Why expand Medicaid? Let us count the reasons
The Kansas City Star
Missouri and Kansas lawmakers are hard at work on their budgets, and so far neither legislature has factored in an expansion of their states’ Medicaid programs, which would be financed next year by the federal government.
There is still hope. Missouri Republicans are working on an idea to use the federal money to purchase private insurance for low-income citizens, though some of what they’re proposing may not pass federal muster. Kansas Gov. Sam Brownback continues to leave the door open, if only by a crack.
Time is running short, however. And the states and citizens will lose so much if leaders allow their abhorrence of “Obamacare” to overrule good sense.
Here is some of what is hanging in the balance:
- Health care for nearly 300,000 persons in Missouri and more than 150,000 in Kansas
The two states have among the lowest Medicaid eligibility limits in the nation, and childless adults are shut out altogether. Expanding Medicaid to 133 percent of the federal poverty level — as called for in the Affordable Care Act but made optional by a U.S. Supreme Court decision — would enable hundreds of thousands of people to see a doctor when they are ill instead of waiting and eventually turning up in a hospital emergency room.
- Financial security for hospitals
Currently the federal government compensates hospitals for serving uninsured patients. Under the new health reform law, those payments are being phased out, and Medicare payments are also being cut. The Missouri Hospital Association estimates hospitals in the state will experience $4.2 billion in cuts between now and 2020. A Medicaid expansion would make up for much of that.
Otherwise, hospitals would likely recoup some of the estimated $3.5 billion cost of uncompensated care by increasing commercial premiums. That would amount to a hidden health care tax on employers and individual policy holders. Even with that, hospitals would have to cut services and lay off staff. Small rural hospitals would take the hardest hit.
- Jobs, jobs, jobs

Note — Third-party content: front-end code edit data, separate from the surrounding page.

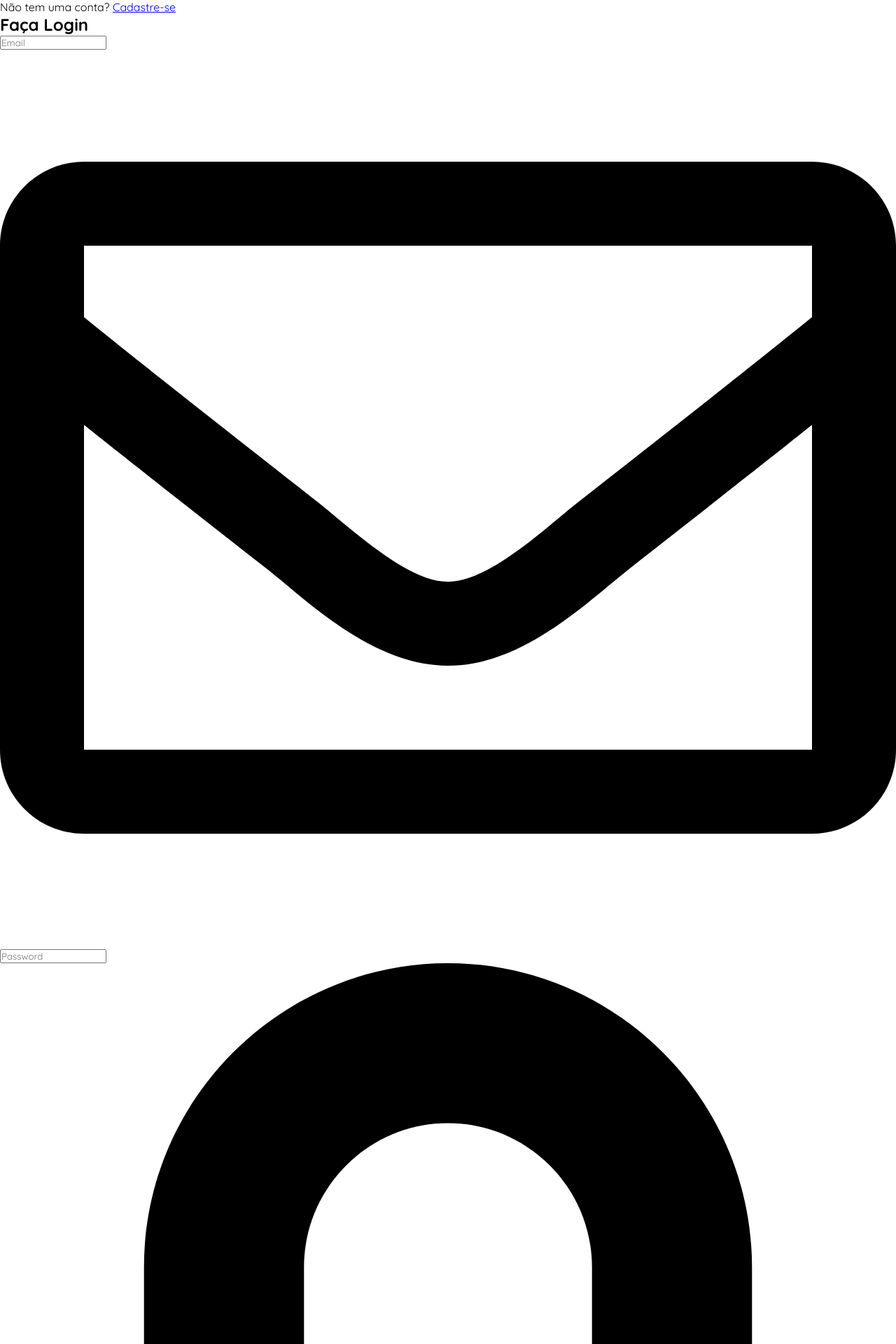
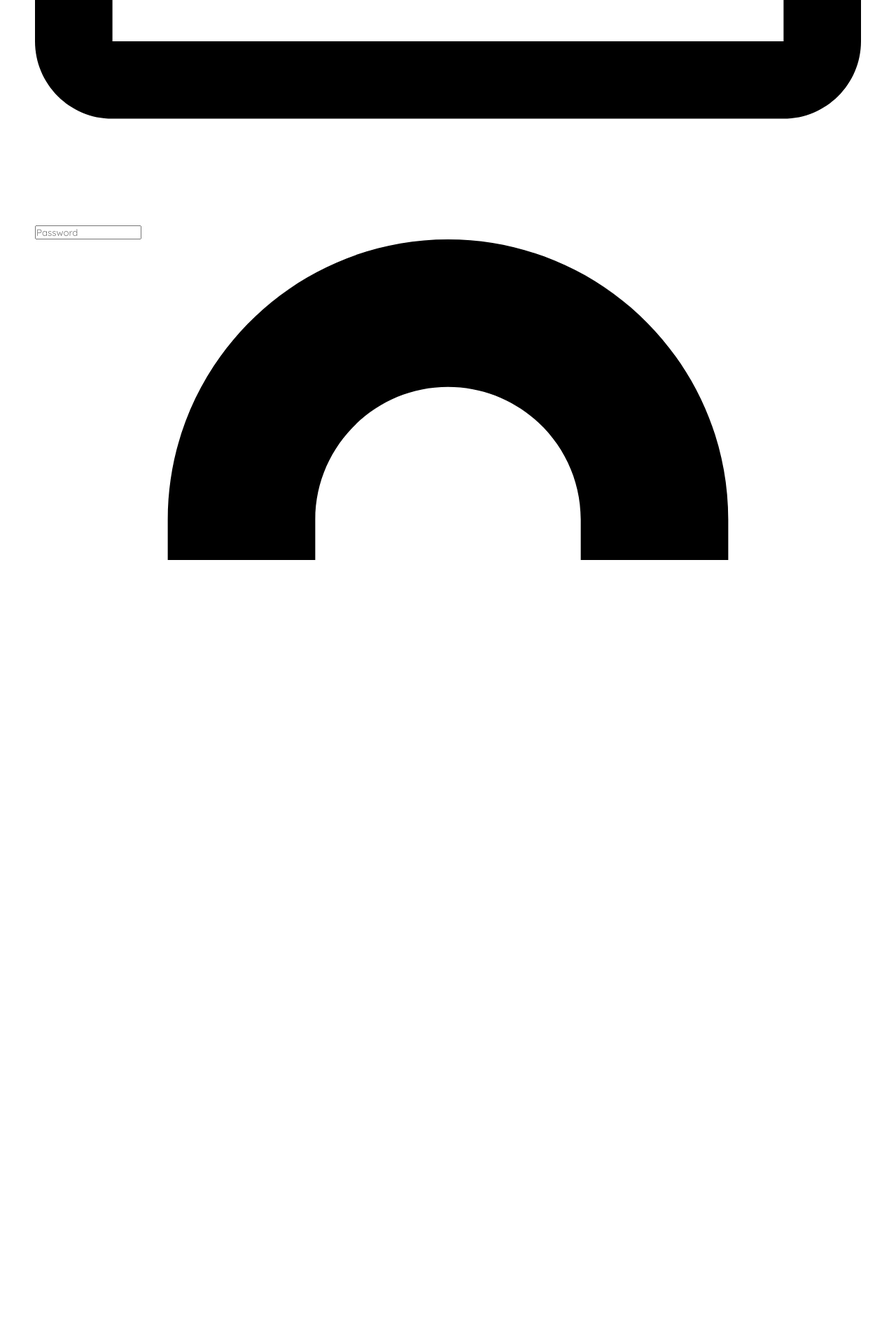
Before and after one commit to FilipiMachado/personal-blog-vuejs, a Vue app: page /login in a window 1280 px wide. Shown: the top 1920 px of the page at 70% size. After the commit the page ends 800 px from the top, so only its background shows below. Built offline with nearby package versions, Linux system fonts and the light colour scheme.

Commit message:
styling login page

```diff
--- a/src/views/Login.vue
+++ b/src/views/Login.vue
@@ -3,20 +3,27 @@
     <form class="login">
       <p class="login-register">
         Não tem uma conta?
-        <router-link class="router-link" :to="{ name: 'Register' }">Cadastre-se</router-link>
+        <router-link class="router-link" :to="{ name: 'Register' }">
+          Cadastre-se
+        </router-link>
       </p>
       <h2>Faça Login</h2>
       <div class="inputs">
         <div class="input">
-          <input type="text" placeholder="Email" v-model="email">
+          <input type="text"
+                 placeholder="Email"
+                 v-model="email">
           <email class="icon"/>
         </div>
         <div class="input">
-          <input type="password" placeholder="Password" v-model="password">
+          <input type="password"
+                 placeholder="Password"
+                 v-model="password">
           <password class="icon"/>
         </div>
       </div>
-      <router-link class="forgot-password" :to="{ name: 'ForgotPassword' }">
+      <router-link class="forgot-password"
+                   :to="{ name: 'ForgotPassword' }">
         Esqueceu a senha?
       </router-link>
       <button>Login</button>
@@ -38,12 +45,79 @@
   },
   data() {
     return {
-
+      email: null,
+      password: null,
     }
   },
 };
 </script>
 
 <style>
+.form-wrap {
+  overflow: hidden;
+  display: flex;
+  height: 100vh;
+  justify-content: center;
+  align-self: center;
+  margin: 0 auto;
+  width: 90%;
+}
 
+.login-register {
+  margin-bottom: 32px;
+}
+
+.router-link {
+  color: #000;
+}
+
+.form-wrap form {
+  padding: 0 10px;
+  position: relative;
+  display: flex;
+  flex-direction: column;
+  justify-content: center;
+  flex: 1;
+}
+
+.form-wrap form h2 {
+  text-align: center;
+  font-size: 32px;
+  color: #303030;
+  margin-bottom: 40px;
+}
+
+.inputs {
+
+}
+
+.input {
+
+}
+
+.forgot-password {
+  text-decoration: none;
+  color: #000;
+  cursor: pointer;
+  font-size: 14px;
+  margin: 16px 0 32px;
+  border-bottom: 1px solid transparent;
+  transition: 0.5s ease all;
+}
+
+.forgot-password:hover {
+  border-color: #303030;
+}
+
+@media (min-width: 900px) {
+  .form-wrap {
+    width: 100%;
+  }
+  .form-wrap form {
+    padding: 0 50px;
+  }
+  .form-wrap form h2 {
+    font-size: 40px;
+  }
+}
 </style>
```
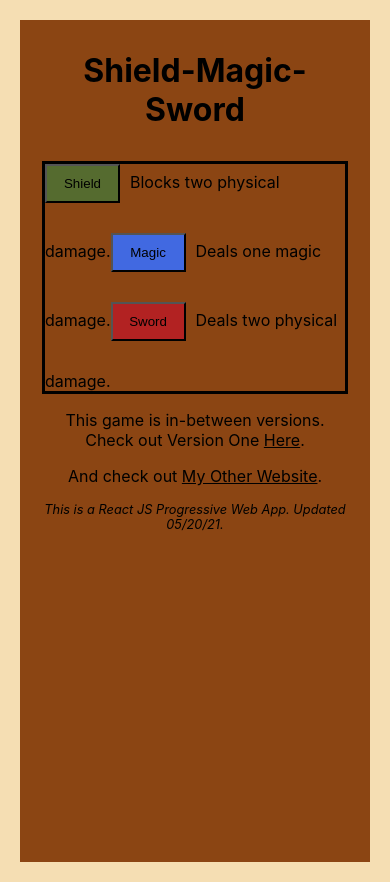
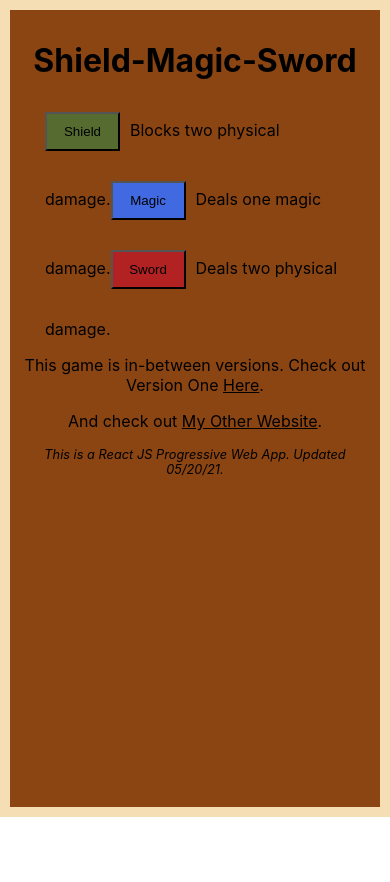
Before and after one commit to L1ndseyHerman/New_Shield_Magic_Sword, a React (Create React App) app: page / in a window 390 px wide. After the commit the page ends 844 px from the top, so only its background shows below. Built offline with nearby package versions, Linux system fonts and the light colour scheme.

Commit message:
Less margin padding border phone

```diff
--- a/src/index.css
+++ b/src/index.css
@@ -37,7 +37,7 @@ label {
   margin-left: auto;
   margin-right: auto;
   width: 300px;
-  border: 3px solid black;
+  /*border: 3px solid black;*/
 }
 
 #shield {
@@ -67,10 +67,10 @@ a {
 }
 
 #whereIsTheOtherDiv {
-  margin-left: 20px;
-  margin-right: 20px;
-  padding-left: 20px;
-  padding-right: 20px;
+  margin-left: 10px;
+  margin-right: 10px;
+  padding-left: 10px;
+  padding-right: 10px;
   padding-top: 10px;
   padding-bottom: 330px;
   /*padding-bottom: 10%;*/
@@ -79,8 +79,8 @@ a {
 
 main {
   background-color: wheat;
-  padding-bottom: 20px;
-  padding-top: 20px;
+  padding-bottom: 10px;
+  padding-top: 10px;
 }
 
 h1 {
```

The Affordable Care Act calls for the federal government to pay the full cost of a state’s Medicaid expansion the first three years, and never less than 90 percent after that.
Credible studies show that a full Medicaid expansion would bring $8.2 billion in federal dollars to Missouri by 2020, creating 22,000 sustainable jobs over seven years. Researchers estimate Kansas would receive more than $3 billion and benefit from more than 4,000 new jobs.
Federal money would help expand both states’ health care networks, creating jobs for doctors, nurses, front-office workers and technicians. The economic activity would be expected to generate $856 million in state and local taxes in Missouri and $112.5 million in Kansas.
- Care for the mentally ill
Mentally ill persons make up a large share of the population that would benefit from a Medicaid expansion.
In Missouri, it’s estimated at about one-sixth. A Medicaid expansion would enable cash-strapped states to cease their feeble attempts to treat the uninsured mentally ill with money from their general funds, and use insurance to do a much better job.
People could get help sooner and receive treatment on a more continuous basis. They would be seen less frequently in hospital emergency rooms and jails.
On the flip side, states that don’t expand Medicaid can expect to see hospitals cut back on their numbers of psychiatric beds, because of the high rate of uninsured patients in the mentally ill population.
The recent debate on gun safety has prompted many politicians to call for better care of the mentally ill. This is their chance. Expanding Medicaid would greatly help the mentally ill. Denying them insurance would make an already terrible situation ever worse.